When I was younger, I thought dyslexia only meant that a person had trouble reading because they mix up the letters in words. But I found out later on that it was much more complicated than that.
People with dyslexia struggle not just to read words but also to identify speech sounds and to associate those with words and letters. So it's not just about having a hard time reading.

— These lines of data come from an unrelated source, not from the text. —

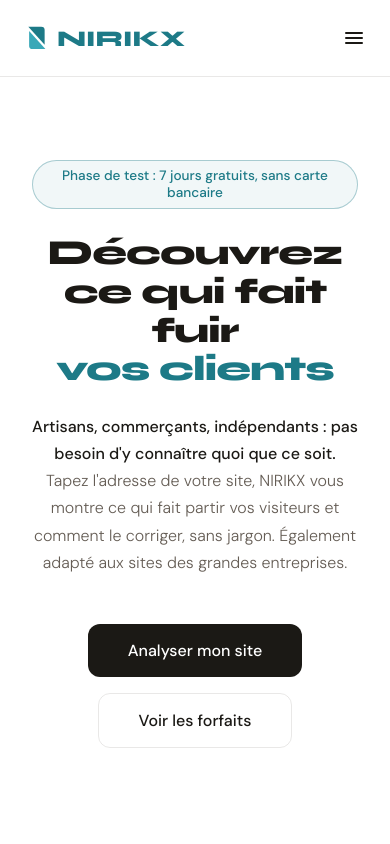
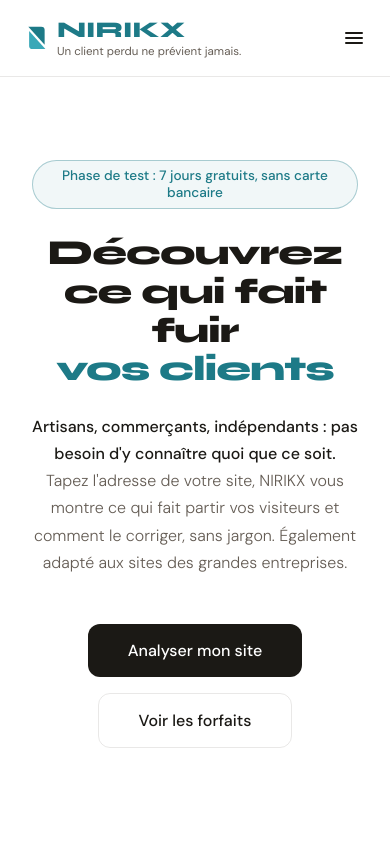
Before and after one commit to NIRIKX/NIRIKX.github.io, a plain HTML site: page index.html in a window 390 px wide. Shown: the top 844 px of the page. Drawn offline with Linux system fonts and the light colour scheme.

Commit message:
Add the slogan under the logo and on the share image
"Un client perdu ne prévient jamais." now appears under NIRIKX in the
top menu (computer and phone) and replaces the line under the logo on
the share image. The share image URL gets ?v=2 so social networks
fetch the new version.

Co-Authored-By: Claude Opus 5.5 <noreply@anthropic.com>
Claude-Session: https://claude.ai/code/session_01Btoveeaasb2SFGajzbBFGa

```diff
--- a/index.html
+++ b/index.html
@@ -7,7 +7,7 @@
 <meta name="description" content="NIRIKX analyse votre site et vous dit quoi améliorer pour attirer plus de clients, expliqué simplement.">
 <meta property="og:title" content="NIRIKX : découvrez ce qui fait fuir vos clients" />
 <meta property="og:description" content="NIRIKX analyse votre site et vous dit quoi améliorer pour attirer plus de clients, expliqué simplement." />
-<meta property="og:image" content="https://nirikx.github.io/partage.png" />
+<meta property="og:image" content="https://nirikx.github.io/partage.png?v=2" />
 <meta property="og:image:width" content="1200" />
 <meta property="og:image:height" content="630" />
 <meta name="twitter:card" content="summary_large_image" />
@@ -41,6 +41,9 @@
   nav { position:fixed; top:0; left:0; right:0; z-index:100; padding:1.2rem 4rem; display:flex; justify-content:space-between; align-items:center; border-bottom:1px solid var(--border); -webkit-backdrop-filter:blur(20px); backdrop-filter:blur(20px); background:rgba(255,255,255,0.85); }
   .nav-logo { font-family:'Syne',sans-serif; font-weight:800; font-size:1.4rem; color:var(--accent); display:flex; align-items:center; gap:0.45rem; }
   .logo-symbole { width:1.15em; height:1.15em; flex-shrink:0; }
+  /* Slogan sous le logo du menu */
+  .nav-marque { display:flex; flex-direction:column; line-height:1; }
+  .nav-slogan { font-family:'DM Sans',sans-serif; font-weight:400; font-size:0.72rem; color:var(--muted); letter-spacing:0; margin-top:0.3rem; white-space:nowrap; }
   .nav-links { display:flex; gap:2rem; align-items:center; }
   .nav-links a { color:var(--muted); text-decoration:none; font-size:0.9rem; transition:color 0.2s; }
   .nav-links a:hover { color:var(--text); }
@@ -203,7 +206,7 @@
 </div>
 
 <nav>
-  <div class="nav-logo"><svg class="logo-symbole" viewBox="20 20 60 60" aria-hidden="true"><path d="M30 26 h30 a8 8 0 0 1 8 8 v34 z" fill="#1d7a87" transform="translate(0.11 -2.12)"/><path d="M70 74 h-30 a8 8 0 0 1 -8 -8 v-34 z" fill="#3aa8b8" transform="translate(-0.11 2.12)"/></svg>NIRIKX</div>
+  <div class="nav-logo"><svg class="logo-symbole" viewBox="20 20 60 60" aria-hidden="true"><path d="M30 26 h30 a8 8 0 0 1 8 8 v34 z" fill="#1d7a87" transform="translate(0.11 -2.12)"/><path d="M70 74 h-30 a8 8 0 0 1 -8 -8 v-34 z" fill="#3aa8b8" transform="translate(-0.11 2.12)"/></svg><span class="nav-marque">NIRIKX<span class="nav-slogan">Un client perdu ne prévient jamais.</span></span></div>
   <button type="button" class="nav-menu" id="nav-menu" aria-label="Ouvrir le menu" aria-expanded="false" aria-controls="nav-links"><svg viewBox="0 0 24 24" aria-hidden="true"><path class="trait-haut" d="M4 7h16"/><path class="trait-milieu" d="M4 12h16"/><path class="trait-bas" d="M4 17h16"/></svg></button>
   <div class="nav-links" id="nav-links">
     <a href="#features">Fonctionnalités</a>
```
Also changed, not shown: partage.png.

It can hinder someone's communication and absorption of ideas and concepts.
But there's still more that we don't know about dyslexia, so through a research alliance between UC San Francisco and UC Berkley with the support of Charles Schwab, dyslexia and other learning disabilities will be further examined so that we might know how it starts, which parts of the brain it affects, and so on.
The new center, with clinical and research efforts at both Bay Area campuses, will break down barriers between disciplines such as medicine and education, and create and provide the best evidence-based interventions in the clinic, classroom, workplace, and home.
Known as the UCSF-UC Berkeley Schwab Dyslexia and Cognitive Diversity Center, the new initiative will draw on the deep and diverse strengths of both campuses – in child and adolescent psychiatry, psychology, neurology, neuroscience, education and public health – to accelerate research; develop and implement better screening and assessment tools; test new interventions; and reduce the social stigma surrounding dyslexia and other learning disorders.
(Image credit: E. Caverzasi & R. Bogley/UCSF Dyslexia Center)